HOW TO ACCESS EU FUNDING
Accessing information on EU funding might be difficult and daunting task. Therefore, the European Parliamentary Research Service prepared a Guide To EU Funding 2014-2020. This funding guide constitutes a basic introduction to funding opportunities for regional and local authorities, NGOs, businesses, professionals and citizens.
Its objective is to list the most important EU funds in a simple way, and to provide appropriate information to potential beneficiaries on the opportunities they offer. As new funding elements emerge on a continuous basis, the guide will be updated regularly in order to keep up with the changes. The main funding themes are divided in subsections in order to facilitate research.
Although this guide provides a first overview of EU funding opportunities in different policy areas, applying for EU funds can be a bureaucratic and difficult process, which may require the advice of specialised staff. There are also possibilities to receive funding through a combination of financial sources. In each section, a list of major potential beneficiaries is mentioned in order to facilitate the reader. However, the list is not an exhaustive one.

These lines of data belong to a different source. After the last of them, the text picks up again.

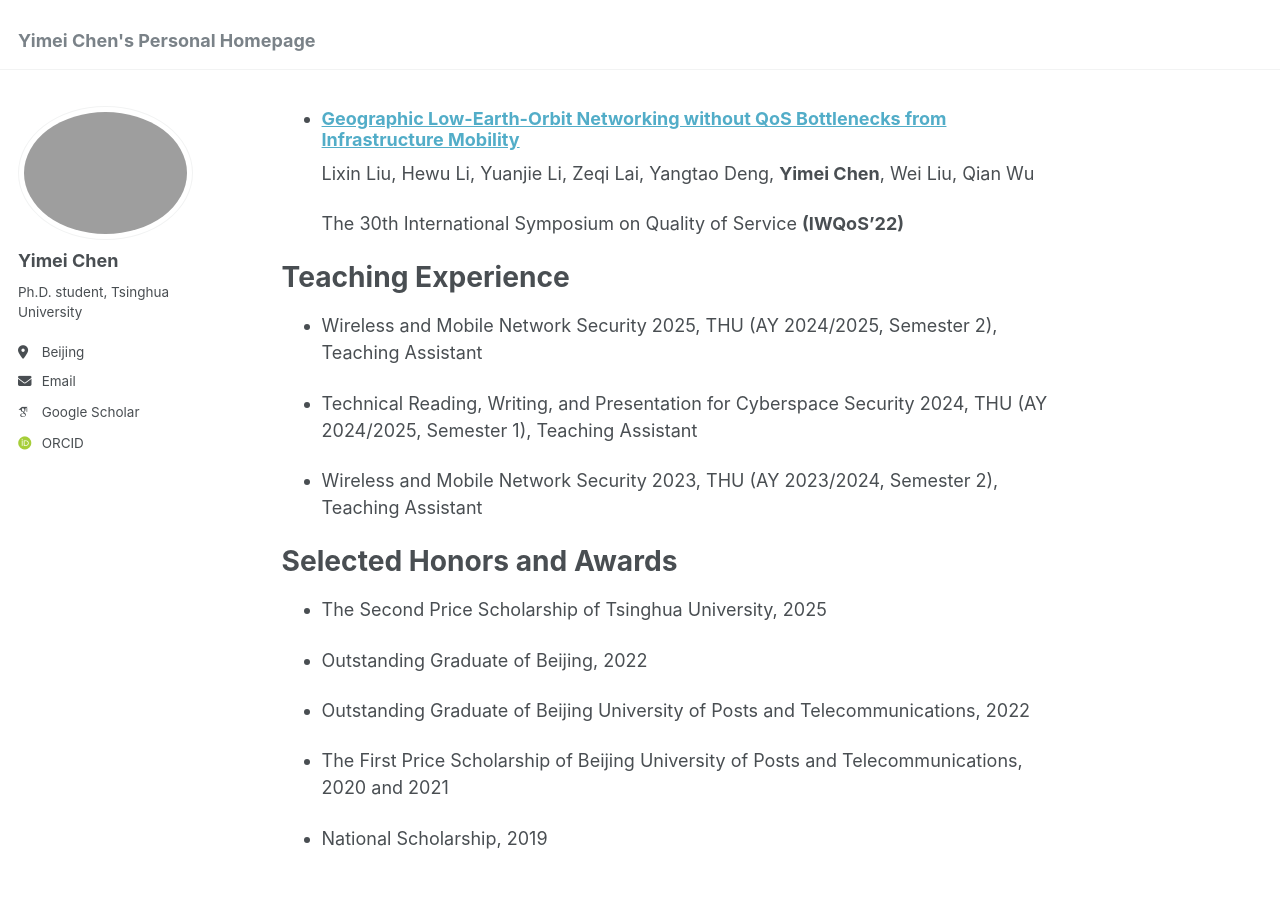
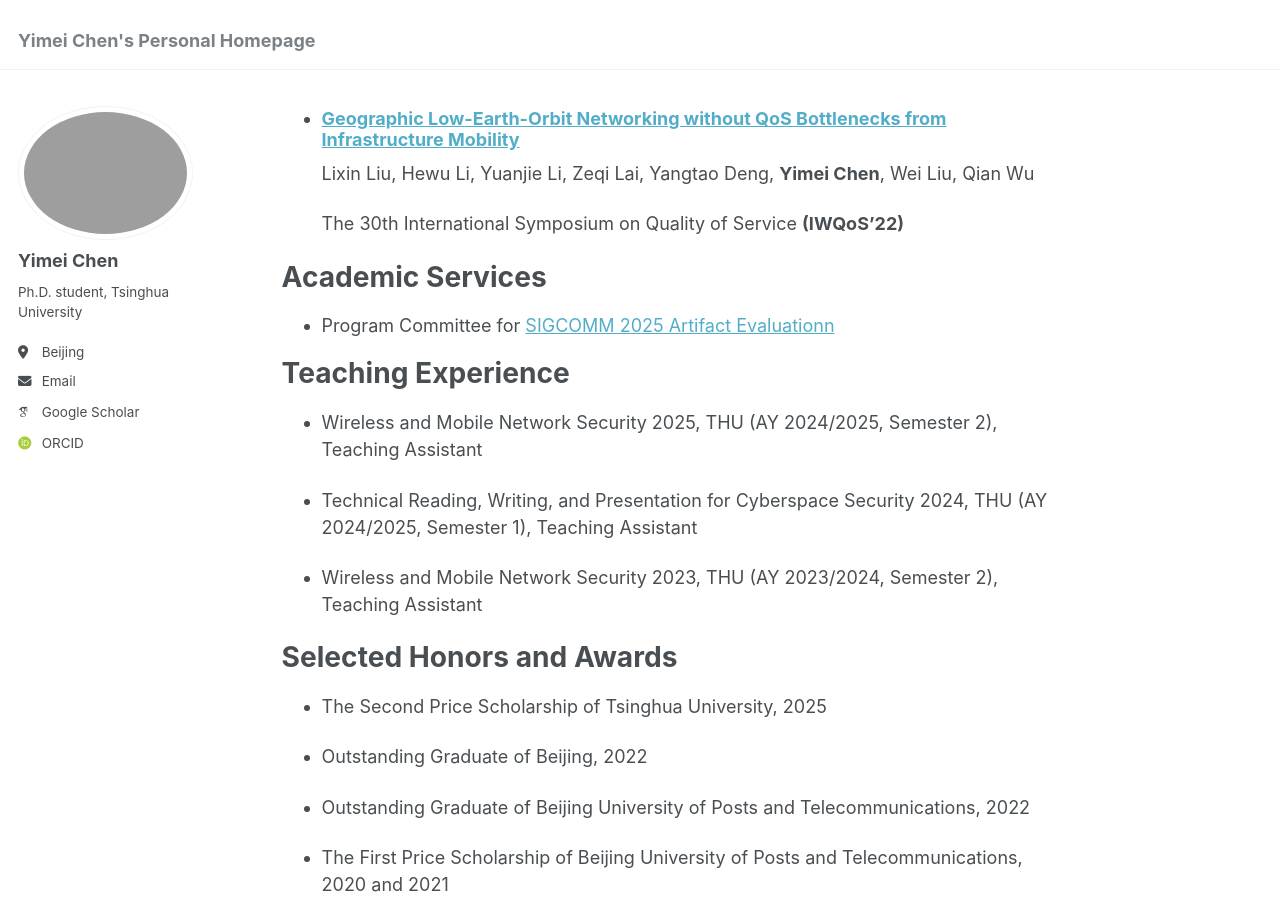
Before and after one commit to cym-network/cym-network.github.io, a Jekyll site: the page built from _pages/about.md, in a window 1280 px wide and 900 px high, scrolled down 1768 px. Built offline with Jekyll 4.4.1, drawn with Linux system fonts in a browser that asks for light colours; some web fonts are replaced.

Commit message:
Update about.md

```diff
--- a/_pages/about.md
+++ b/_pages/about.md
@@ -68,6 +68,11 @@ Publications
   The 30th International Symposium on Quality of Service **(IWQoS'22)**
 
 
+Academic Services
+======
+- Program Committee for [SIGCOMM 2025 Artifact Evaluationn](https://conferences.sigcomm.org/sigcomm/2025/cf-artifacts/)
+
+
 Teaching Experience
 ======
 - Wireless and Mobile Network Security 2025, THU (AY 2024/2025, Semester 2), Teaching Assistant
```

About EU funding
The EU provides funding for a broad range of projects and programmes covering various areas. EU funding beneficiaries may vary according to the priority strands of each project and the major priorities set by each Member State. Regional Policy targets all regions and cities in the EU in order to support job creation, business competitiveness, economic growth, sustainable development, and to improve citizens’ quality of life.
- It is delivered through three main funds:
- Together with the European Agricultural Fund for Rural Development (EAFRD) and the European Maritime and Fisheries Fund (EMFF), they make up the European Structural and Investment (ESI) Funds. Regulation (EU) No 1303/2013 of the European Parliament and of the Council of 17 December 2013 lays down their common provisions, basic rules and priorities.
- Potential beneficiaries:
- • Local, regional and national authorities and administrative bodies;
• Social, cultural and educational institutions;
• Workers’ and employers’ organisations, as well as organisations providing training,
support for workers, labour market support;
• NGOs and charities;
• Public administrations and municipal institutions;
• Companies, SMEs including micro-enterprises and Social Economy Enterprises
Potential beneficiaries should contact the Managing Authority responsible for
coordinating EU Structural Funds in their country for information.
Applying for funding
Can obtain EU funding through grants, loans and guarantees. Grants provide direct support, while other funding is available through programmes managed nationally.
Non-governmental & civil society organisations
May be eligible for funding, provided they are active in EU policy areas and on a non-profit basis.
Two main types of funding:
- Education & training – study opportunities through Erasmus+, support for pupils nearing the end of secondary education, and vocational training in another country
- Youth – co-funding of projects which encourage civic involvement, volunteer work and a broader multicultural outlook.
Between 2014 and 2020, the EU will provide almost €80bn in funding for research, mainly through its flagship research programme Horizon 2020. This funding usually takes the form of grants, to part-finance a broad range of research projects.
Farmers & rural businesses
Most farmers in the EU are eligible for direct income-support payments. Around a third of these are given in return for green farming practices (maintaining permanent grassland, crop diversification, etc.).
Farmers also receive money based on the amount of land they hold – again in return for employing eco-friendly farming methods that preserve biodiversity, soil and water quality and keep emissions low.
EU funding also helps farmers train in new techniques and upgrade or restructure their farms. And it is also applied more broadly to improve life in rural areas, by creating jobs and providing basic services.
In addition, under rural development, young farmers can benefit from specific support for setting-up their business as well as from higher support rates for investment they make in the business.